…et si n’en veoit gote: in modern French, et pourtant il ne voyait goutte, and yet he couldn’t see a drop. Originally goutte was probably associated with the verb boire, to drink. In this case, the man is blind.
…li cuer des genz ne furent mie en pais: in modern French, le coeur des gens n’était pas en paix, the hearts of the people were not at peace. Mie means crumb (miette in modern French; le pain de mie is sandwich bread, with a finer crumb than traditional French bread). The implication is that there wasn’t even a crumb of peace in the hearts of the people.
…il ne repairierent pas en l’ost: in modern French, ils ne sont pas revenus à l’armée, they didn’t return to the army at all. Un pas is a step; so they didn’t take a single step to return to the army. Originally pas was used with a verb of motion, such as go, come, walk, and so on. Gradually, over the space of several centuries, this is the second element of the negative that won out over all the other possibilities.

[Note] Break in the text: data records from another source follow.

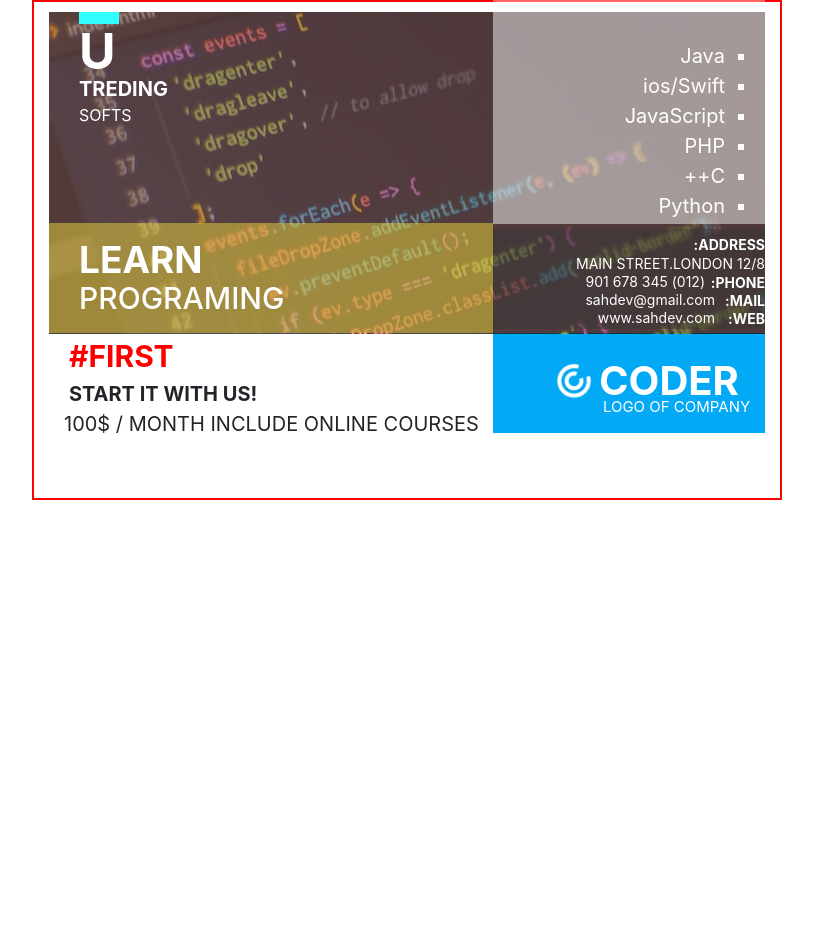
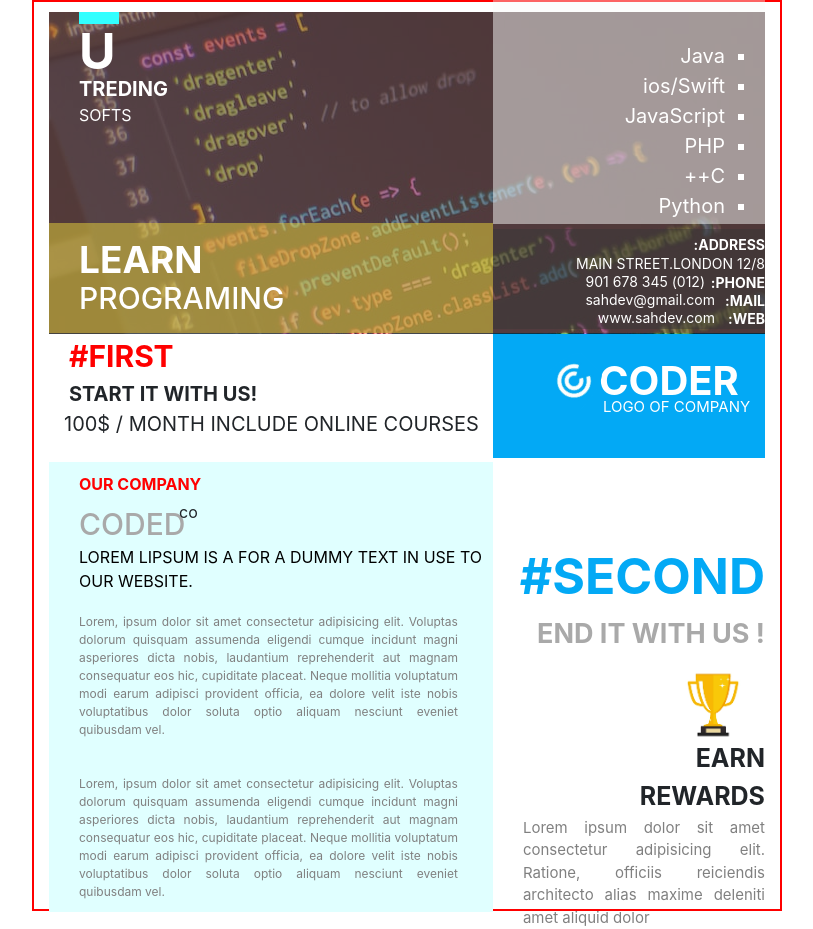
Before and after one commit to sahdevpalaniya/layout3, a plain HTML site: page index.html in a window 1280 px wide. Shown: the whole page, without its empty margins (233-1046 px from the left). Before the commit the page ends 800 px from the top, so only its background shows below. Drawn offline with nearby package versions, Linux system fonts and the light colour scheme.

Commit message:
secode commit

```diff
--- a/index.html
+++ b/index.html
@@ -61,6 +61,22 @@
             <div class="coder_text"><b>CODER</b></div>
             <div class="logo_company">LOGO OF COMPANY</div>
         </div>
+        <div class="our">
+            <div class="our_company"><b>OUR COMPANY</b></div>
+            <h4 class="coded_class">CODED</h4>
+            <p class="co">co</p>
+            <div class="heading">LOREM LIPSUM IS A FOR A DUMMY TEXT IN USE TO OUR WEBSITE.</div>
+            <p class="dummy_text">Lorem, ipsum dolor sit amet consectetur adipisicing elit. Voluptas dolorum quisquam assumenda eligendi cumque incidunt magni asperiores dicta nobis, laudantium reprehenderit aut magnam consequatur eos hic, cupiditate placeat. Neque mollitia voluptatum modi earum adipisci provident officia, ea dolore velit iste nobis voluptatibus dolor soluta optio aliquam nesciunt eveniet quibusdam vel.</p>
+            <p class="dummy_text2">Lorem, ipsum dolor sit amet consectetur adipisicing elit. Voluptas dolorum quisquam assumenda eligendi cumque incidunt magni asperiores dicta nobis, laudantium reprehenderit aut magnam consequatur eos hic, cupiditate placeat. Neque mollitia voluptatum modi earum adipisci provident officia, ea dolore velit iste nobis voluptatibus dolor soluta optio aliquam nesciunt eveniet quibusdam vel.</p>
+        </div>
+        <div class="second">
+            <div class="second_title"><b>#SECOND</b></div>
+            <div class="second_title2"><b>END IT WITH US !</b></div>
+            <img src="trophy.jpg" alt="" width="100px" class="trophy">
+            <p class="earn"><b>EARN</b></p>
+            <p class="rewards"><b>REWARDS</b></p>
+            <p class="text_for_trophy">Lorem ipsum dolor sit amet consectetur adipisicing elit. Ratione, officiis reiciendis architecto alias maxime deleniti amet aliquid dolor</p>
+        </div>
     </div>
     <!-- Optional JavaScript -->
     <!-- jQuery first, then Popper.js, then Bootstrap JS -->
--- a/style.css
+++ b/style.css
@@ -1,13 +1,13 @@
 .container {
     width: 750px;
-    height: 500px;
+    height:auto;
     border: 2px solid red;
 }
 
 .background_img {
     background-image: url('main_image.jpg');
     width: 100%;
-    height: 65%;
+    height:322px;
     background-repeat: no-repeat;
     opacity: 0.8;
 }
@@ -172,7 +172,7 @@ ul.language_name {
     margin-left: 62%;
     margin-top: -122px;
     width: auto;
-    height: 100px;
+    height: 125px;
     color: white;
     background:rgba(3,169,245,255);
 }
@@ -194,3 +194,82 @@ ul.language_name {
     font-size:15px;
     color: white;
 }
+
+.our{
+    width: 62%;
+    margin-top:4px;
+    background-color:lightcyan;
+    height:450px;
+}
+.our_company{
+    color: red;
+    padding-left:30px;
+    padding-top:10px;
+}
+.coded_class{
+    color: darkgray;
+    padding-left:30px;
+    padding-top:10px;
+    font-size:30px;
+}
+.co{
+    padding-left:130px;
+    margin-top:-50px;
+}
+.heading{
+    padding-left:30px;
+    color: black;
+    padding-top:5px;
+}
+.dummy_text{
+    color:gray;
+    text-align:justify;
+    font-size:12px;
+    padding-left:30px;
+    padding-right:35px;
+    padding-top: 20px;
+}
+.dummy_text2{
+    color:gray;
+    text-align:justify;
+    font-size:12px;
+    padding-left:30px;
+    padding-right:35px;
+    padding-top: 20px;
+}
+.second{
+    margin-left:62%;
+    margin-top:-453px;
+    height:450px;
+}
+.second_title{
+    color:rgba(3,169,245,255) ;
+    text-align: right;
+    font-size:50px;
+    padding-top:80px;
+}
+.second_title2{
+    color:darkgray;
+    text-align: right;
+    font-size:27px;
+}
+.trophy{
+    margin-left:170px;
+}
+.earn{
+    text-align:right;
+    font-size:25px;
+    margin-top:-15px;
+}
+.rewards{
+    text-align:right;
+    font-size:25px;
+    margin-top:-15px;
+}
+.text_for_trophy{
+    text-align:justify;
+    color:gray;
+    font-size:15px;
+    margin-top:-15px;
+    padding-left:30px;
+}
```
Also changed, not shown: trophy.jpg (added).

These examples all come from an account of the Fourth Crusade, which took place in the first years of the 13th century, by one Geoffroy de Villehardouin. It’s not clear whether his document is a journal or a memoir, but he recounts the débacle of the whole undertaking and claims to be an impartial storyteller.
Un point is a dot. Ne…point now means not at all.
Rien(s) (the s belongs to the old form) comes from popular Latin ren non, literally thing not. In other words, nothing. Ne…rien still means nothing.
And there were more! But this will give you an idea. A language, in its early stages, is like modeling clay. It can be anything (well, almost). And eventually it hardens, becomes rigid, acquires rules. Grammar books make pronouncements about immutable rules.
At the same time, starting with the spoken language (which changes about 100 years earlier than the written language; at least that was true before the internet came to dominate written communication), it remains fluid, moveable. As culture changes, so does the language. New inventions and new ideas call for new names; the old words no longer suffice to express the waves of change. At any given moment, both of these forces are at work in any language.
Here’s a link for those who want a summary of the characteristics of Old French. It’s linguistically pretty heavy-duty, but still interesting:
Tomorrow, I promise, we’re back to modern French! Thanks for indulging me.